SUPPLIED RECORDS -
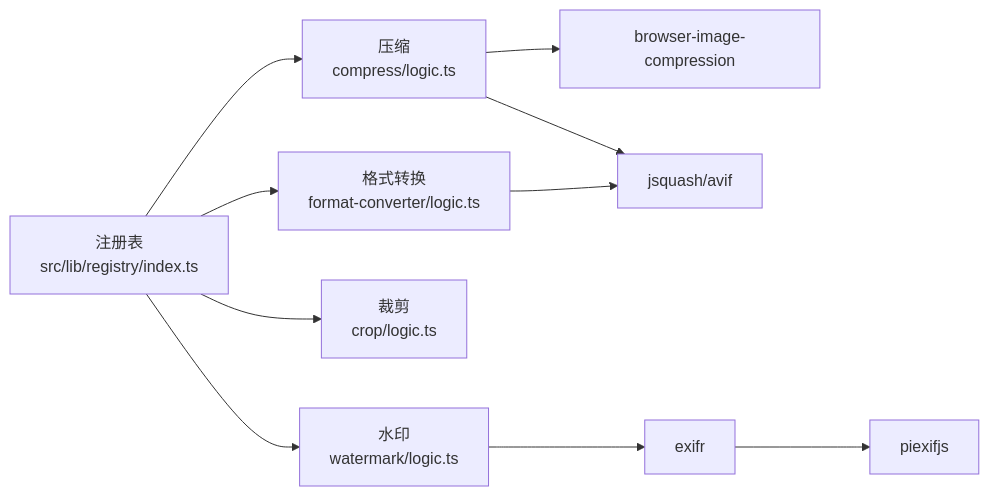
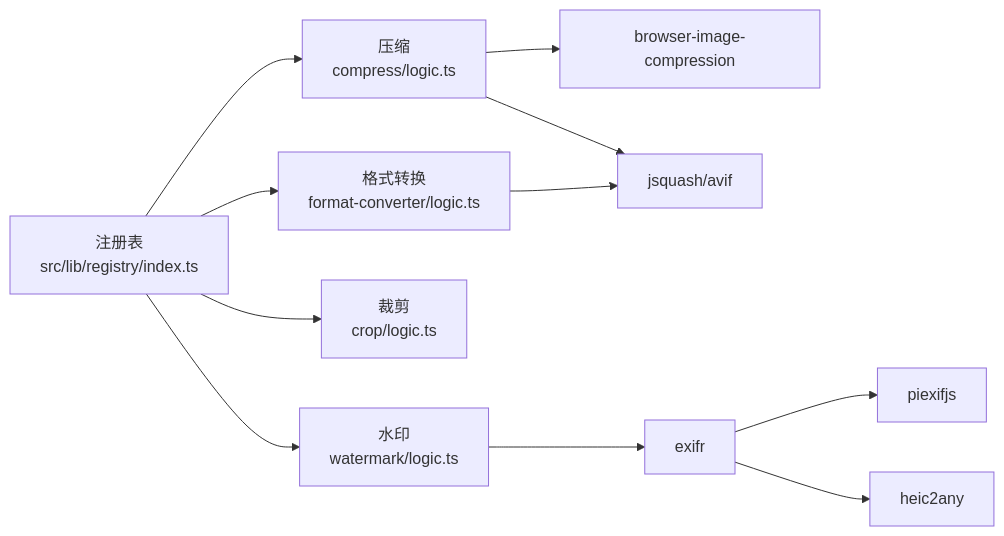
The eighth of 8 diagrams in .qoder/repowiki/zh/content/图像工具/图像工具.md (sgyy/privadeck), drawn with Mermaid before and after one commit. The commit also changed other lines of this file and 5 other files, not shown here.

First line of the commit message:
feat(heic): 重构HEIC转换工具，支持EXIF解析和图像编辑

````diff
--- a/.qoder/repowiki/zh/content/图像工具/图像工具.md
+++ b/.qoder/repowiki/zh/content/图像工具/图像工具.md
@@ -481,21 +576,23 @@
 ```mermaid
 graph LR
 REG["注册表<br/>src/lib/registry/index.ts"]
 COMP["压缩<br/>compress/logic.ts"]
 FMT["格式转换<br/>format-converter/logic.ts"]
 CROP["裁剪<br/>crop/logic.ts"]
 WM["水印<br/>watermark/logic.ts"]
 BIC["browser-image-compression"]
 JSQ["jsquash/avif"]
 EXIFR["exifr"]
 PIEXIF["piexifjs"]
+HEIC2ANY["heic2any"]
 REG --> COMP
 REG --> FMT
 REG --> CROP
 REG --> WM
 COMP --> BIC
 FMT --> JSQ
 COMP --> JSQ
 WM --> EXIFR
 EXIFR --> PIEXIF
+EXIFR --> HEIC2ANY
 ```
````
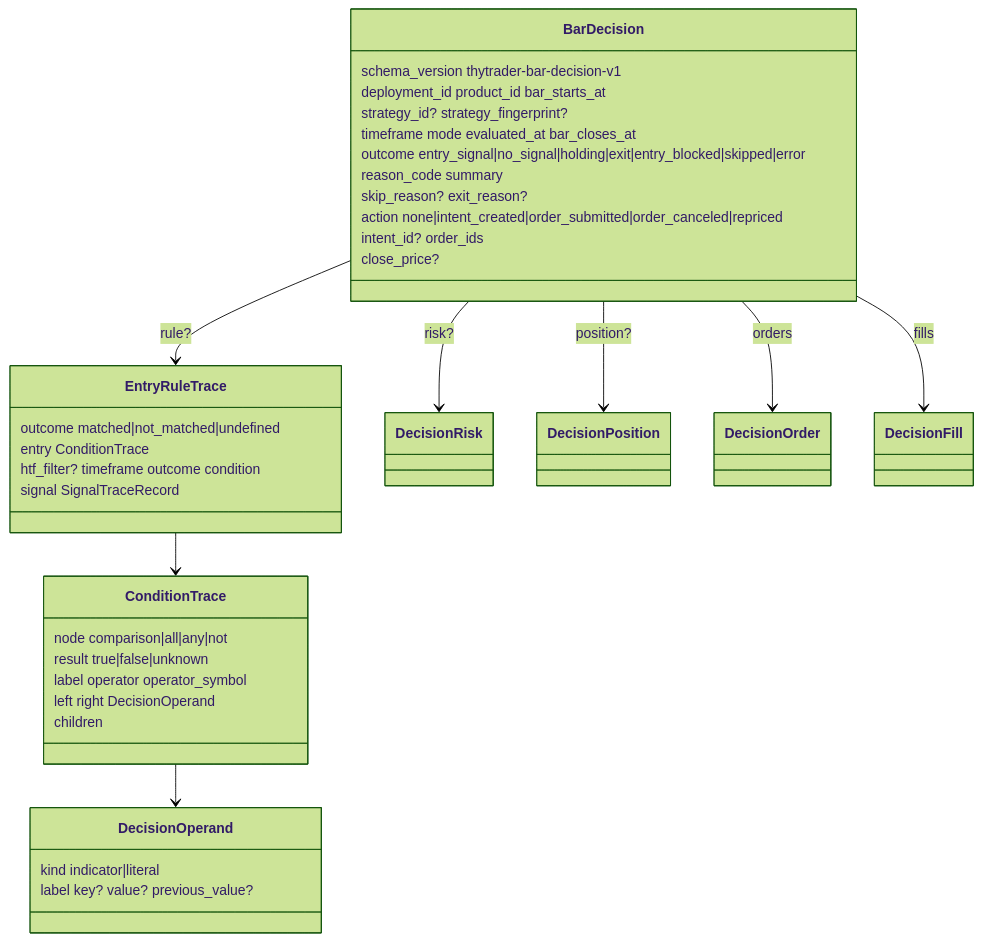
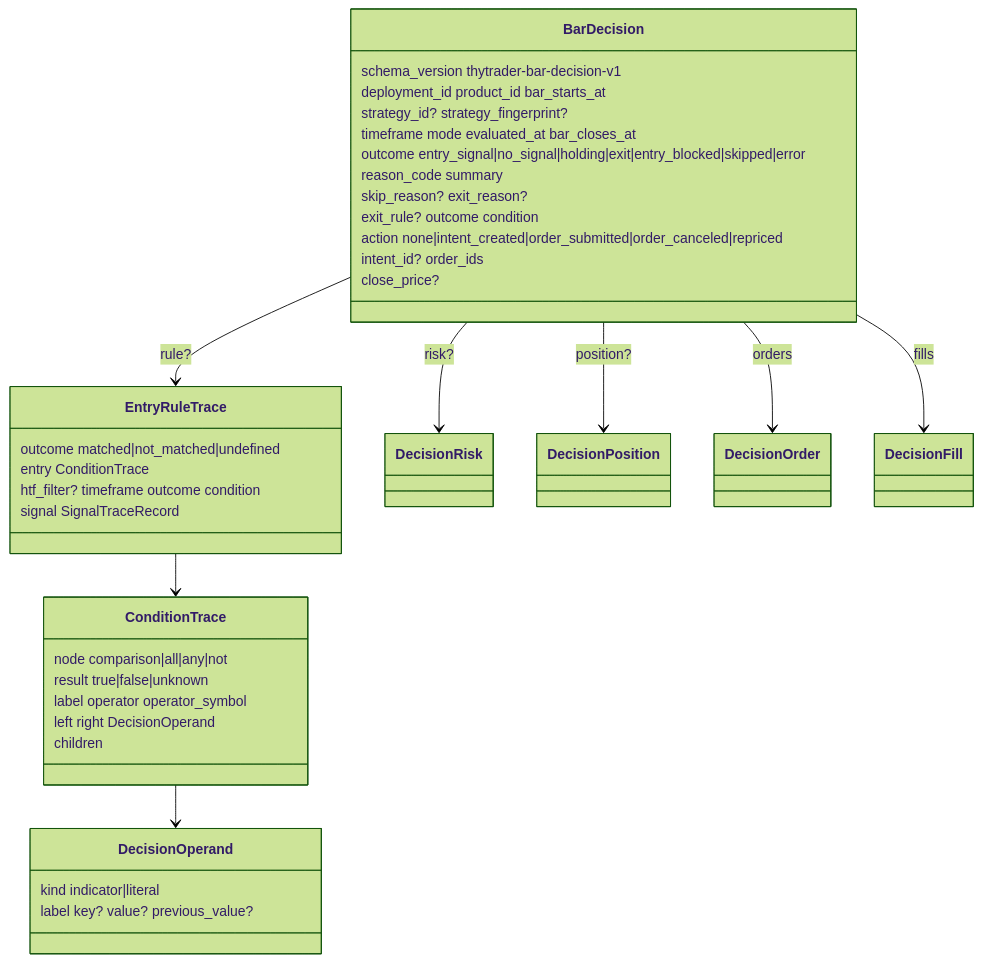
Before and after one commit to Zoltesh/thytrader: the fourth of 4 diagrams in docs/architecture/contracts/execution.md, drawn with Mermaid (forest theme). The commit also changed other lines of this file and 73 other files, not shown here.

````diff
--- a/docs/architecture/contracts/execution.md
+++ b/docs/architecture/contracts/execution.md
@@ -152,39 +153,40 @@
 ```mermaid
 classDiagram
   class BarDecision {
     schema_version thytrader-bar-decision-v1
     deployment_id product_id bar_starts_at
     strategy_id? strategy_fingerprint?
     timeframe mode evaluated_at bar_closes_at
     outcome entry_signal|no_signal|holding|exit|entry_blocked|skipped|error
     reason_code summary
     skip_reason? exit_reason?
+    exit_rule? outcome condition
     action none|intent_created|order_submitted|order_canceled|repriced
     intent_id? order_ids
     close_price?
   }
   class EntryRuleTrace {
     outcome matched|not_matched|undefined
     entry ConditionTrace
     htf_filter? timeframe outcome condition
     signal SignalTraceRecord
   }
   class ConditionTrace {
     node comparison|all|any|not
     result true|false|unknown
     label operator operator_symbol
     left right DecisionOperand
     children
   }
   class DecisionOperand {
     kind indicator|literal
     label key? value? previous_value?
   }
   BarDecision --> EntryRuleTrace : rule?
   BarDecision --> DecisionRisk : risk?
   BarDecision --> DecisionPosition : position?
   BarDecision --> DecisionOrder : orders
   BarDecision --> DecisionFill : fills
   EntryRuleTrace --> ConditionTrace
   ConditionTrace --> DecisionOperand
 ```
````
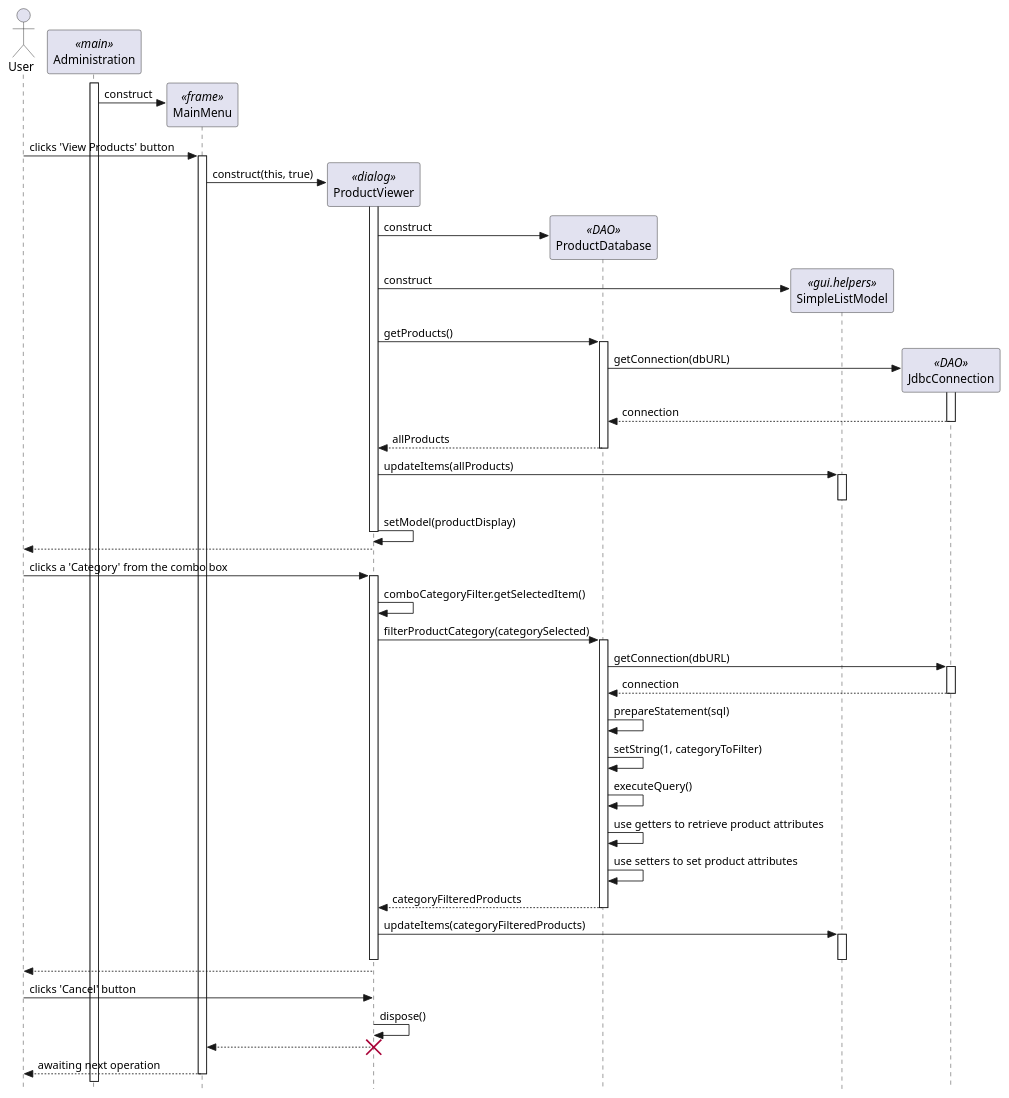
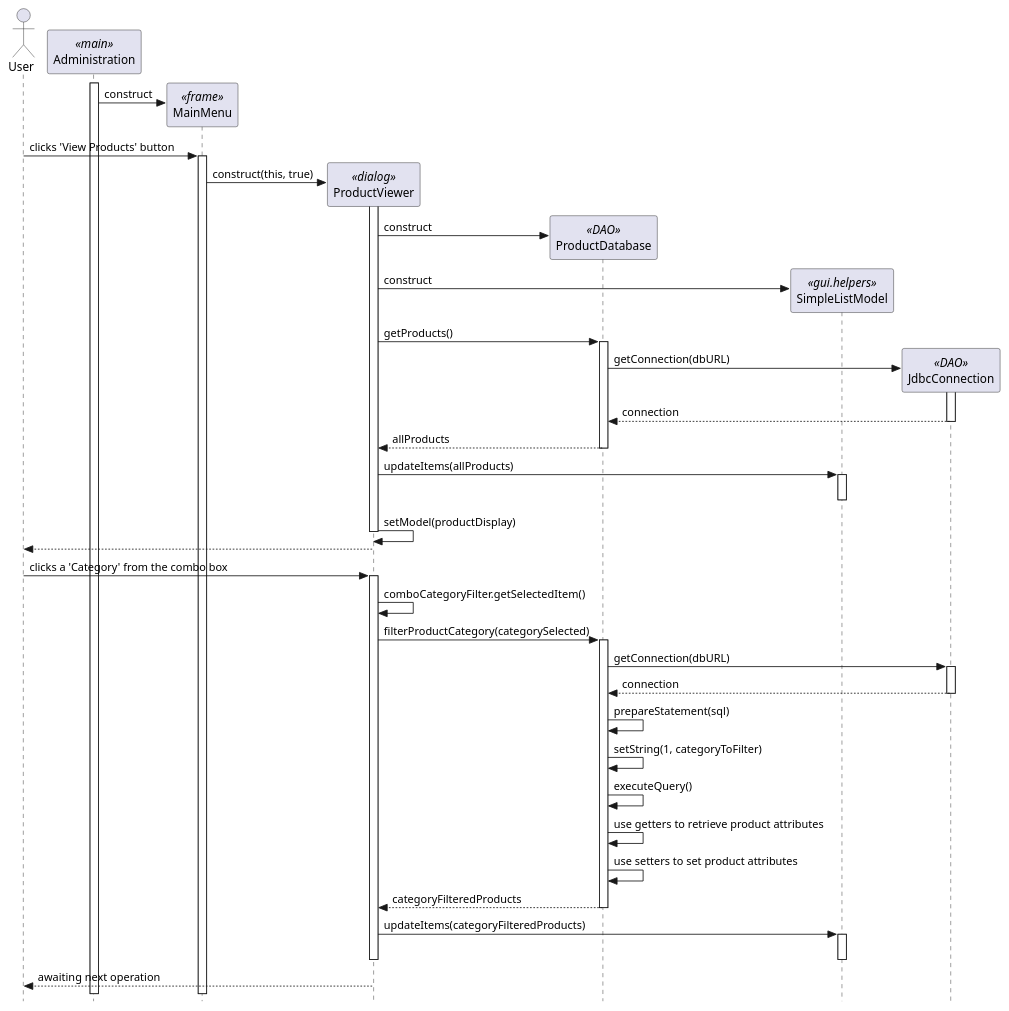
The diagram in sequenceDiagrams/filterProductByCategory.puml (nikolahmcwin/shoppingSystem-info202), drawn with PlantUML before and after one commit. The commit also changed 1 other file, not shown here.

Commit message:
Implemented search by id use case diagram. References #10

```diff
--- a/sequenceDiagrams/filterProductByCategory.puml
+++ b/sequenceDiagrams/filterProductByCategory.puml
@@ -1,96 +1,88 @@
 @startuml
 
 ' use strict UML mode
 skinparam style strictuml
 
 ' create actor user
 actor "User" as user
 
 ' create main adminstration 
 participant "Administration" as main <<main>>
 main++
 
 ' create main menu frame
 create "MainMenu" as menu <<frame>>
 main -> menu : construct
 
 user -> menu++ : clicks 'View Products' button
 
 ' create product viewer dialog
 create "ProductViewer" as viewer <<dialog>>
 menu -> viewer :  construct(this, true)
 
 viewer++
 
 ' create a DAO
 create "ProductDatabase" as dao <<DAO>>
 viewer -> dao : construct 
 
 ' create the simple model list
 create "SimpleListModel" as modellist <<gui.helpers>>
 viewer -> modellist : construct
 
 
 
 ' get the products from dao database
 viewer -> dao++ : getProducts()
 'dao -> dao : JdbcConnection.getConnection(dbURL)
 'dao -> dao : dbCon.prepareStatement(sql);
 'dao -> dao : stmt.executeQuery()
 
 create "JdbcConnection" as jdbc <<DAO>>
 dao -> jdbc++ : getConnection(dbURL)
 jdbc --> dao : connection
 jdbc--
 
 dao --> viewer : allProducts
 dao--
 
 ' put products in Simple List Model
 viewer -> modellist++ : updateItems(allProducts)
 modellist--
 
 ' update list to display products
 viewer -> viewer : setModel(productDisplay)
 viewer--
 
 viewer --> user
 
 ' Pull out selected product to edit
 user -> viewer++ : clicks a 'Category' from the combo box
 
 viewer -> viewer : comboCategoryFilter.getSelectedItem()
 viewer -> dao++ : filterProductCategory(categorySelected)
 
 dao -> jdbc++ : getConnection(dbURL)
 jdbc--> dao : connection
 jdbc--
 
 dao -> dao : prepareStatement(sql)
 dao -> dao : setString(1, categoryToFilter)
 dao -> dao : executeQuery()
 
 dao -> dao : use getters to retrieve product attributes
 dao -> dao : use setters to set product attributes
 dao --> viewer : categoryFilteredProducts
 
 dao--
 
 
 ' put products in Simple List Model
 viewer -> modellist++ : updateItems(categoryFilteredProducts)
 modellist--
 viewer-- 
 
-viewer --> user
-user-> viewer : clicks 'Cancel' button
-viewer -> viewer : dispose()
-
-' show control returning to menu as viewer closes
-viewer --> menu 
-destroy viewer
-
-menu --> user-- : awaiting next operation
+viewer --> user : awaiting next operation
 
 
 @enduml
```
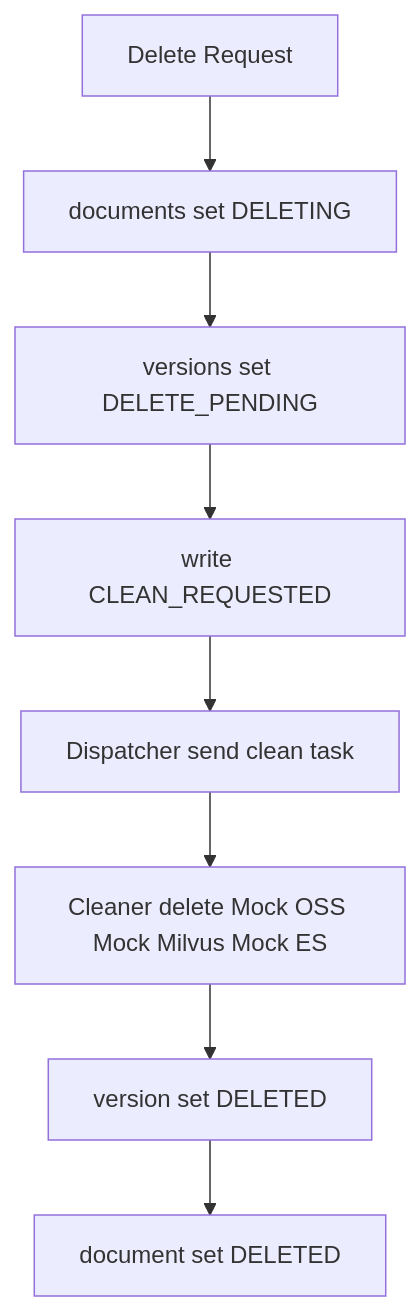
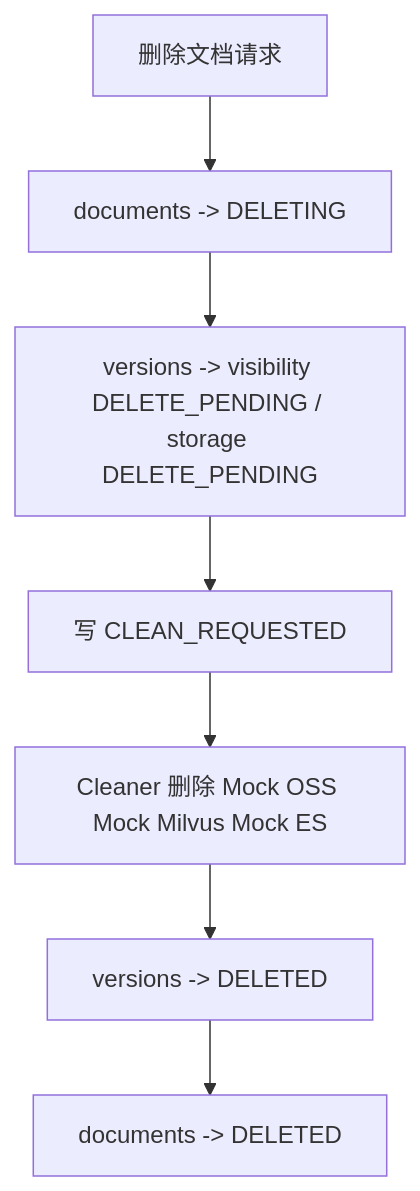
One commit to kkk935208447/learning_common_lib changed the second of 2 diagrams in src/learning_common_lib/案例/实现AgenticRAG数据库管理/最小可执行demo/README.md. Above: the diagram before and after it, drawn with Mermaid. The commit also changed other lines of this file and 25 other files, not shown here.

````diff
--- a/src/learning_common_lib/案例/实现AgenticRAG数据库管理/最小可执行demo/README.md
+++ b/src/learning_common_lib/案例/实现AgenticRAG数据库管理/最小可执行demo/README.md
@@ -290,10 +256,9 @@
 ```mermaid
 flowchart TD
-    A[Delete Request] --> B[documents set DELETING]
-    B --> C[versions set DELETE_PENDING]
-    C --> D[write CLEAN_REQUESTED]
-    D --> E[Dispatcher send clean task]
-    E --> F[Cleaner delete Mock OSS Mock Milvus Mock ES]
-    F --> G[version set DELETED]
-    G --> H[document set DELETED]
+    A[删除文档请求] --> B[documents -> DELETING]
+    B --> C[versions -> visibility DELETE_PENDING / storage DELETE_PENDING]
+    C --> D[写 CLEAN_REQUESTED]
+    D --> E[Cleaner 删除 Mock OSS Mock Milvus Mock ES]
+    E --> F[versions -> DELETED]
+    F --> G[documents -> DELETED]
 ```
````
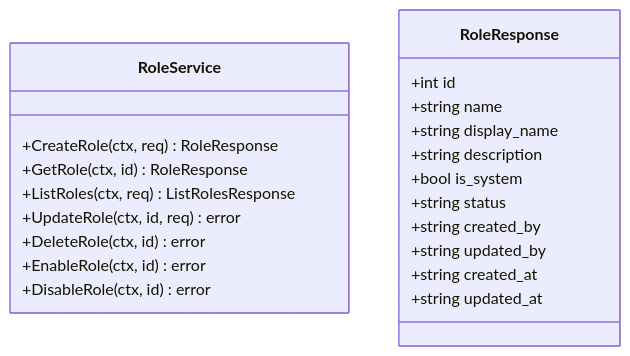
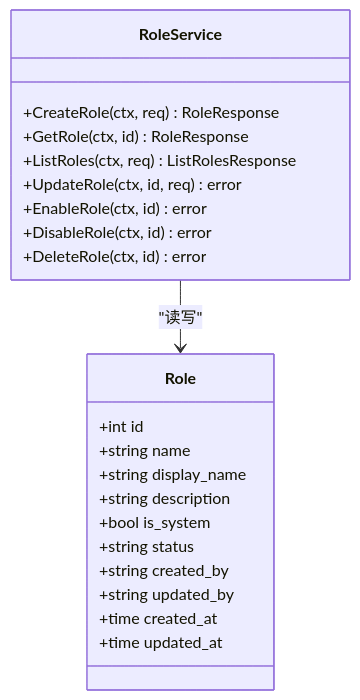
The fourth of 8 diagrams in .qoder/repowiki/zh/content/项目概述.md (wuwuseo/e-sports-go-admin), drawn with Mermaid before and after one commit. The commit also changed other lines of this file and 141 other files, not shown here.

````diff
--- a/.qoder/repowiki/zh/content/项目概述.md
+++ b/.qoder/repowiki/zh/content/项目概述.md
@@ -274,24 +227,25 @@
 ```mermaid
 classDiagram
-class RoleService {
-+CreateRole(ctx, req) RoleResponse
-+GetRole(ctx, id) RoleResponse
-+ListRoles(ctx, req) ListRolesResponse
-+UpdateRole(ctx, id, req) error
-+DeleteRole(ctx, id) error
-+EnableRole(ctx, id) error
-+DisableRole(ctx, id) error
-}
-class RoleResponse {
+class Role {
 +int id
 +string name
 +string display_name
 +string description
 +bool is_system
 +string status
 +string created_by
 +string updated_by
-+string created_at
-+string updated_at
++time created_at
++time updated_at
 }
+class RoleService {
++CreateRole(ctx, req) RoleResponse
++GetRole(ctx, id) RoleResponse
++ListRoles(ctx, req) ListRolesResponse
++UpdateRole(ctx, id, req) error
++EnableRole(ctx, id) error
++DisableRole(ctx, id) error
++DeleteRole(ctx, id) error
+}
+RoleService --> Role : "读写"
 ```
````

PROBLEM - Wherever the word "documents" appears in a line of the data, copy that line.

WRITTEN ANSWER -
-    A[Delete Request] --> B[documents set DELETING]
+    A[删除文档请求] --> B[documents -> DELETING]
+    F --> G[documents -> DELETED]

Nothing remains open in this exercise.